PROVIDED ENTRIES:
+ + +
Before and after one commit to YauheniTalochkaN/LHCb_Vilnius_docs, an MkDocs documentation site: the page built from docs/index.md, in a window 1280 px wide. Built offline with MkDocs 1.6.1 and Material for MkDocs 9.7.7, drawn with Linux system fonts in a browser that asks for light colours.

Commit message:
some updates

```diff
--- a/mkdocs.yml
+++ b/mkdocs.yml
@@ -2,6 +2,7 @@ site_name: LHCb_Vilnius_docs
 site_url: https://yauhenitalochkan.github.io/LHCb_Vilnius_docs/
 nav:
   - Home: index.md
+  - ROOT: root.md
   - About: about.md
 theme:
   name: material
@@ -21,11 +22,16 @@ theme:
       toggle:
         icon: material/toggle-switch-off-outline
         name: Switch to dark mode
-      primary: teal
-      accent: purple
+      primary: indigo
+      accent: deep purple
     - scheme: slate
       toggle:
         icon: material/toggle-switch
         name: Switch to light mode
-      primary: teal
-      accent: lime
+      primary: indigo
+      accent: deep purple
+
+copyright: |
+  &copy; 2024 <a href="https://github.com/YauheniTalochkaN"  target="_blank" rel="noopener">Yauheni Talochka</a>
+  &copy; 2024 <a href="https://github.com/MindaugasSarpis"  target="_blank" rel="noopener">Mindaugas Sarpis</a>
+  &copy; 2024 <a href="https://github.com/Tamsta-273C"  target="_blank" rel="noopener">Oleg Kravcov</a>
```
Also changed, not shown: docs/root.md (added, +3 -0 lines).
+ + +
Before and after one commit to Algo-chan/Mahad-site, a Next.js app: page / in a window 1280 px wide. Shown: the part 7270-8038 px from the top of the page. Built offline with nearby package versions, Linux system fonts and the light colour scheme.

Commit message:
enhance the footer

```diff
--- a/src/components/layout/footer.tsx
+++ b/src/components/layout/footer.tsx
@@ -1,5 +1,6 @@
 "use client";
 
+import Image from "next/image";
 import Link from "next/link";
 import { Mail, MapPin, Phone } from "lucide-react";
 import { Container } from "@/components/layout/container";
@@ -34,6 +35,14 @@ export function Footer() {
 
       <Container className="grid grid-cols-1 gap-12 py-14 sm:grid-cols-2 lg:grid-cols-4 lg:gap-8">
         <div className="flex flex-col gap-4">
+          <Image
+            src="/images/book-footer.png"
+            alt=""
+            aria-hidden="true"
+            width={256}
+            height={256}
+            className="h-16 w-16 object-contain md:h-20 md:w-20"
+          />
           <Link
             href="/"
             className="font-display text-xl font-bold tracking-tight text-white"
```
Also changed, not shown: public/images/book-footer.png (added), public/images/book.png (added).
+ + +
WHAT NEEDS TO BE DONE:
Go through the material above, and wherever a line holds the word "noopener", copy it.

OUTPUT FOR THIS EXERCISE:
+  &copy; 2024 <a href="https://github.com/YauheniTalochkaN"  target="_blank" rel="noopener">Yauheni Talochka</a>
+  &copy; 2024 <a href="https://github.com/MindaugasSarpis"  target="_blank" rel="noopener">Mindaugas Sarpis</a>
+  &copy; 2024 <a href="https://github.com/Tamsta-273C"  target="_blank" rel="noopener">Oleg Kravcov</a>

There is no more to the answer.